Screenshot and code edit data
--*--
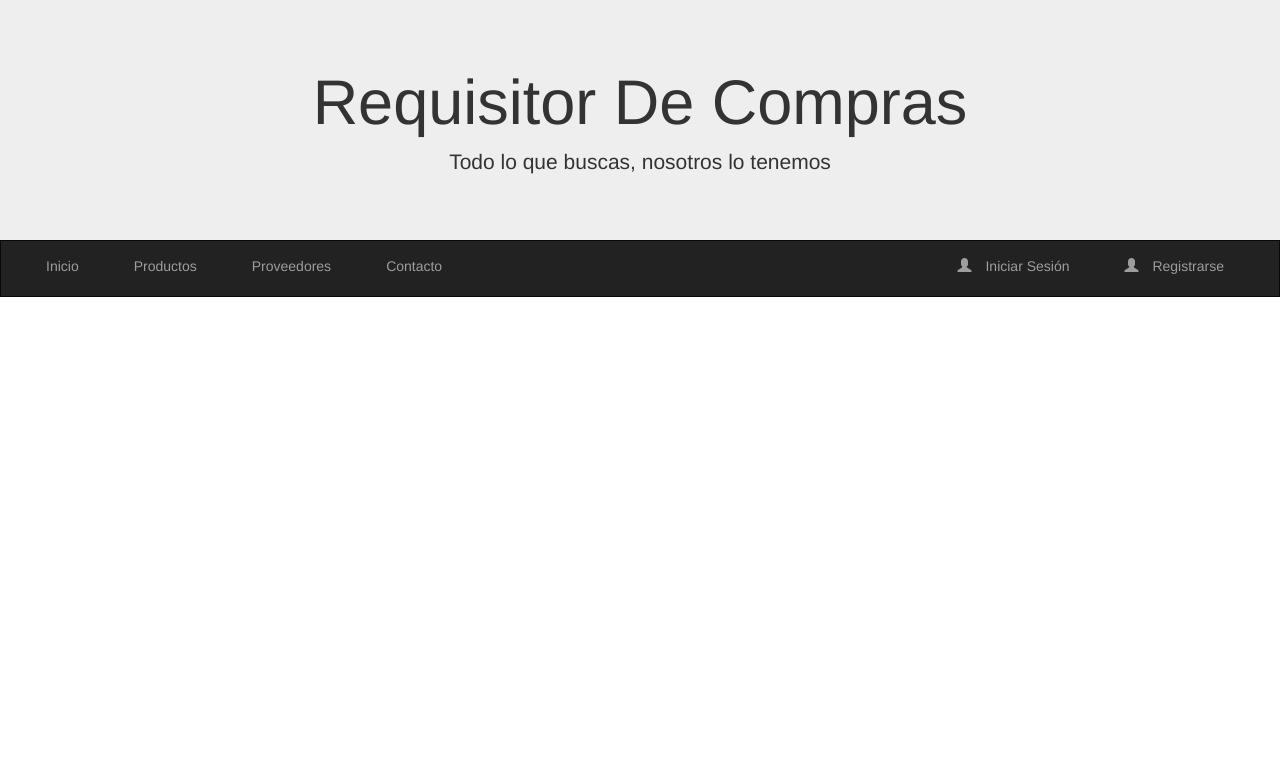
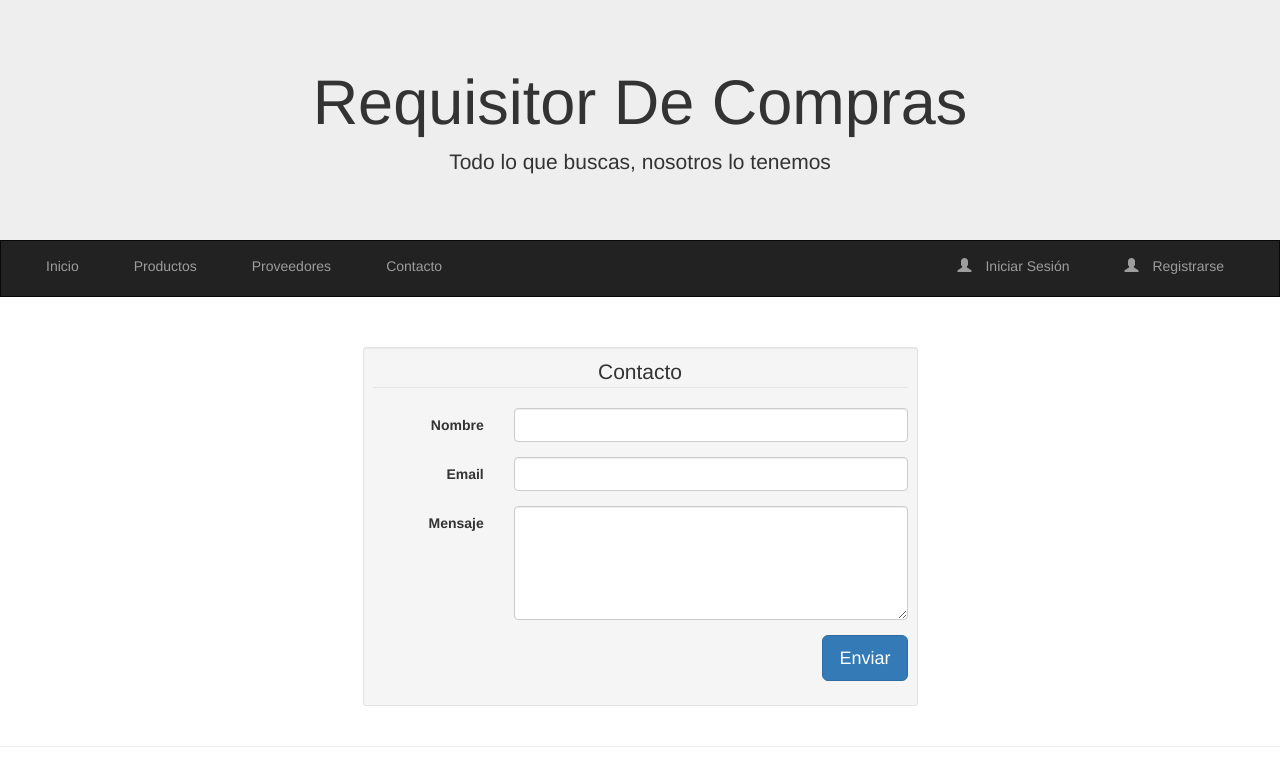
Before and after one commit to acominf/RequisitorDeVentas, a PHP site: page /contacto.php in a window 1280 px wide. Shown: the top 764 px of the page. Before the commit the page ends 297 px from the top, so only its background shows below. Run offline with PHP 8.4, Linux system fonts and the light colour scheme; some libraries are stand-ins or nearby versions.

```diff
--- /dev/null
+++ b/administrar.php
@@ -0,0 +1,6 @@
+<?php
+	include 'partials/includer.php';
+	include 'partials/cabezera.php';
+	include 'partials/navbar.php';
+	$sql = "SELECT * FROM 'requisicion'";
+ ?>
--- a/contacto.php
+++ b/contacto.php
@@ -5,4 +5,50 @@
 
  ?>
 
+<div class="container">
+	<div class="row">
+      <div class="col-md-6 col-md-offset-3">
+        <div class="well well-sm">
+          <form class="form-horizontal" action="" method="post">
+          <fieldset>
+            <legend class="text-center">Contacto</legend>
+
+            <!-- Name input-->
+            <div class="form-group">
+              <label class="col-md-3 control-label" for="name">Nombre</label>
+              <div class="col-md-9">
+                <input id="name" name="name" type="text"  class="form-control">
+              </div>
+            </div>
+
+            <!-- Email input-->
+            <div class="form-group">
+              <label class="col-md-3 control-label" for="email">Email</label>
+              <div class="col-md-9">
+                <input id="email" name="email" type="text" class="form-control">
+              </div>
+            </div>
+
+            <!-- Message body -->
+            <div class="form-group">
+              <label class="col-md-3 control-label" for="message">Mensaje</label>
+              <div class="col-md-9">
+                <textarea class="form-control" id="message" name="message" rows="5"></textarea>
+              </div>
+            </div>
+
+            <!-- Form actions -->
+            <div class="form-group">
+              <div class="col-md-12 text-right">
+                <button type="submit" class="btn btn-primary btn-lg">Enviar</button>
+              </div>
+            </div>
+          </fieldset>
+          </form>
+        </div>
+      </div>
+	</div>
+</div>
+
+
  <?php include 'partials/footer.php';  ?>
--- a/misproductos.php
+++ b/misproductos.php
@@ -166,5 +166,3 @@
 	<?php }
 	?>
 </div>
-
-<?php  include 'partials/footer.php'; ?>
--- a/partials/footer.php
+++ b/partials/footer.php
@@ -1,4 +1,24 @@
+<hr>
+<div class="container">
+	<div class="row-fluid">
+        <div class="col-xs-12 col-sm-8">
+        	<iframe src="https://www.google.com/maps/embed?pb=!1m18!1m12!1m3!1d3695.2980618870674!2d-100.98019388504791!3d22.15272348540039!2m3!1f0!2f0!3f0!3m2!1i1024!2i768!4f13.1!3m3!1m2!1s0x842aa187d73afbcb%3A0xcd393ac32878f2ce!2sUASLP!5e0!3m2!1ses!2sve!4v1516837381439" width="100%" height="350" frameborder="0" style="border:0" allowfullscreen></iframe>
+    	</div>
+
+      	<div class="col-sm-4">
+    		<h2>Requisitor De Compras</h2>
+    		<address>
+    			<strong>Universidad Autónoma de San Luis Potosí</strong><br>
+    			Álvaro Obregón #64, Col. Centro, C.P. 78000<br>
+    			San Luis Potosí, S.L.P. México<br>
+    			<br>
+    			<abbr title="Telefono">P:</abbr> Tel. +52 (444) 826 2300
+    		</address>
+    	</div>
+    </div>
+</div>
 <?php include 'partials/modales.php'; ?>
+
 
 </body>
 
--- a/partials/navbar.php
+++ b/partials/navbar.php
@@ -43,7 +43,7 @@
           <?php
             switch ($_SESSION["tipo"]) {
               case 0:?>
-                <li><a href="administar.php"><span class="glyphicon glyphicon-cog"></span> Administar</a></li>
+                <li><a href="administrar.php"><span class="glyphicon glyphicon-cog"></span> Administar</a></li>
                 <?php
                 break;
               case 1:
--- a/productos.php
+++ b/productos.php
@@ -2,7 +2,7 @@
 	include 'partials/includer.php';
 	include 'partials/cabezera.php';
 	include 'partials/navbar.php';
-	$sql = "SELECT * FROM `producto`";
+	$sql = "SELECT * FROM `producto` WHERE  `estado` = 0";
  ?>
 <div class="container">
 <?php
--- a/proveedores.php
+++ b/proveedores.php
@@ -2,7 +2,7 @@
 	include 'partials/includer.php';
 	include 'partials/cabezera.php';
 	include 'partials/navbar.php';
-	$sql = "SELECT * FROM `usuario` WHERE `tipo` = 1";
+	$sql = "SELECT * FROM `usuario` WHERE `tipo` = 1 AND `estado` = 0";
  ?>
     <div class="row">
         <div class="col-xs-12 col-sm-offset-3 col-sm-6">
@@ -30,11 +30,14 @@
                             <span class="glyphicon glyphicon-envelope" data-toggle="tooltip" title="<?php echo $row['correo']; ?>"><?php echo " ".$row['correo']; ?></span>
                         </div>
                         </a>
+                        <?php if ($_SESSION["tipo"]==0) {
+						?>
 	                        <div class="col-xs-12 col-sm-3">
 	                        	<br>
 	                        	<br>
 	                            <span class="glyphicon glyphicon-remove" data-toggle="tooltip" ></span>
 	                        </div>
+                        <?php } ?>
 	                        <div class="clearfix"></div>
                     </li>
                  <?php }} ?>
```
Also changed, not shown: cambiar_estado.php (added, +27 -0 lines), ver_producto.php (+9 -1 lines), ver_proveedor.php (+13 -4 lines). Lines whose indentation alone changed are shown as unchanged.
--*--
Task item >>
All entries are to be duplicated exactly, with the pictures left out.

Answer space >>
Before and after one commit to acominf/RequisitorDeVentas, a PHP site: page /contacto.php in a window 1280 px wide. Shown: the top 764 px of the page. Before the commit the page ends 297 px from the top, so only its background shows below. Run offline with PHP 8.4, Linux system fonts and the light colour scheme; some libraries are stand-ins or nearby versions.

```diff
--- /dev/null
+++ b/administrar.php
@@ -0,0 +1,6 @@
+<?php
+	include 'partials/includer.php';
+	include 'partials/cabezera.php';
+	include 'partials/navbar.php';
+	$sql = "SELECT * FROM 'requisicion'";
+ ?>
--- a/contacto.php
+++ b/contacto.php
@@ -5,4 +5,50 @@
 
  ?>
 
+<div class="container">
+	<div class="row">
+      <div class="col-md-6 col-md-offset-3">
+        <div class="well well-sm">
+          <form class="form-horizontal" action="" method="post">
+          <fieldset>
+            <legend class="text-center">Contacto</legend>
+
+            <!-- Name input-->
+            <div class="form-group">
+              <label class="col-md-3 control-label" for="name">Nombre</label>
+              <div class="col-md-9">
+                <input id="name" name="name" type="text"  class="form-control">
+              </div>
+            </div>
+
+            <!-- Email input-->
+            <div class="form-group">
+              <label class="col-md-3 control-label" for="email">Email</label>
+              <div class="col-md-9">
+                <input id="email" name="email" type="text" class="form-control">
+              </div>
+            </div>
+
+            <!-- Message body -->
+            <div class="form-group">
+              <label class="col-md-3 control-label" for="message">Mensaje</label>
+              <div class="col-md-9">
+                <textarea class="form-control" id="message" name="message" rows="5"></textarea>
+              </div>
+            </div>
+
+            <!-- Form actions -->
+            <div class="form-group">
+              <div class="col-md-12 text-right">
+                <button type="submit" class="btn btn-primary btn-lg">Enviar</button>
+              </div>
+            </div>
+          </fieldset>
+          </form>
+        </div>
+      </div>
+	</div>
+</div>
+
+
  <?php include 'partials/footer.php';  ?>
--- a/misproductos.php
+++ b/misproductos.php
@@ -166,5 +166,3 @@
 	<?php }
 	?>
 </div>
-
-<?php  include 'partials/footer.php'; ?>
--- a/partials/footer.php
+++ b/partials/footer.php
@@ -1,4 +1,24 @@
+<hr>
+<div class="container">
+	<div class="row-fluid">
+        <div class="col-xs-12 col-sm-8">
+        	<iframe src="https://www.google.com/maps/embed?pb=!1m18!1m12!1m3!1d3695.2980618870674!2d-100.98019388504791!3d22.15272348540039!2m3!1f0!2f0!3f0!3m2!1i1024!2i768!4f13.1!3m3!1m2!1s0x842aa187d73afbcb%3A0xcd393ac32878f2ce!2sUASLP!5e0!3m2!1ses!2sve!4v1516837381439" width="100%" height="350" frameborder="0" style="border:0" allowfullscreen></iframe>
+    	</div>
+
+      	<div class="col-sm-4">
+    		<h2>Requisitor De Compras</h2>
+    		<address>
+    			<strong>Universidad Autónoma de San Luis Potosí</strong><br>
+    			Álvaro Obregón #64, Col. Centro, C.P. 78000<br>
+    			San Luis Potosí, S.L.P. México<br>
+    			<br>
+    			<abbr title="Telefono">P:</abbr> Tel. +52 (444) 826 2300
+    		</address>
+    	</div>
+    </div>
+</div>
 <?php include 'partials/modales.php'; ?>
+
 
 </body>
 
--- a/partials/navbar.php
+++ b/partials/navbar.php
@@ -43,7 +43,7 @@
           <?php
             switch ($_SESSION["tipo"]) {
               case 0:?>
-                <li><a href="administar.php"><span class="glyphicon glyphicon-cog"></span> Administar</a></li>
+                <li><a href="administrar.php"><span class="glyphicon glyphicon-cog"></span> Administar</a></li>
                 <?php
                 break;
               case 1:
--- a/productos.php
+++ b/productos.php
@@ -2,7 +2,7 @@
 	include 'partials/includer.php';
 	include 'partials/cabezera.php';
 	include 'partials/navbar.php';
-	$sql = "SELECT * FROM `producto`";
+	$sql = "SELECT * FROM `producto` WHERE  `estado` = 0";
  ?>
 <div class="container">
 <?php
--- a/proveedores.php
+++ b/proveedores.php
@@ -2,7 +2,7 @@
 	include 'partials/includer.php';
 	include 'partials/cabezera.php';
 	include 'partials/navbar.php';
-	$sql = "SELECT * FROM `usuario` WHERE `tipo` = 1";
+	$sql = "SELECT * FROM `usuario` WHERE `tipo` = 1 AND `estado` = 0";
  ?>
     <div class="row">
         <div class="col-xs-12 col-sm-offset-3 col-sm-6">
@@ -30,11 +30,14 @@
                             <span class="glyphicon glyphicon-envelope" data-toggle="tooltip" title="<?php echo $row['correo']; ?>"><?php echo " ".$row['correo']; ?></span>
                         </div>
                         </a>
+                        <?php if ($_SESSION["tipo"]==0) {
+						?>
 	                        <div class="col-xs-12 col-sm-3">
 	                        	<br>
 	                        	<br>
 	                            <span class="glyphicon glyphicon-remove" data-toggle="tooltip" ></span>
 	                        </div>
+                        <?php } ?>
 	                        <div class="clearfix"></div>
                     </li>
                  <?php }} ?>
```
Also changed, not shown: cambiar_estado.php (added, +27 -0 lines), ver_producto.php (+9 -1 lines), ver_proveedor.php (+13 -4 lines). Lines whose indentation alone changed are shown as unchanged.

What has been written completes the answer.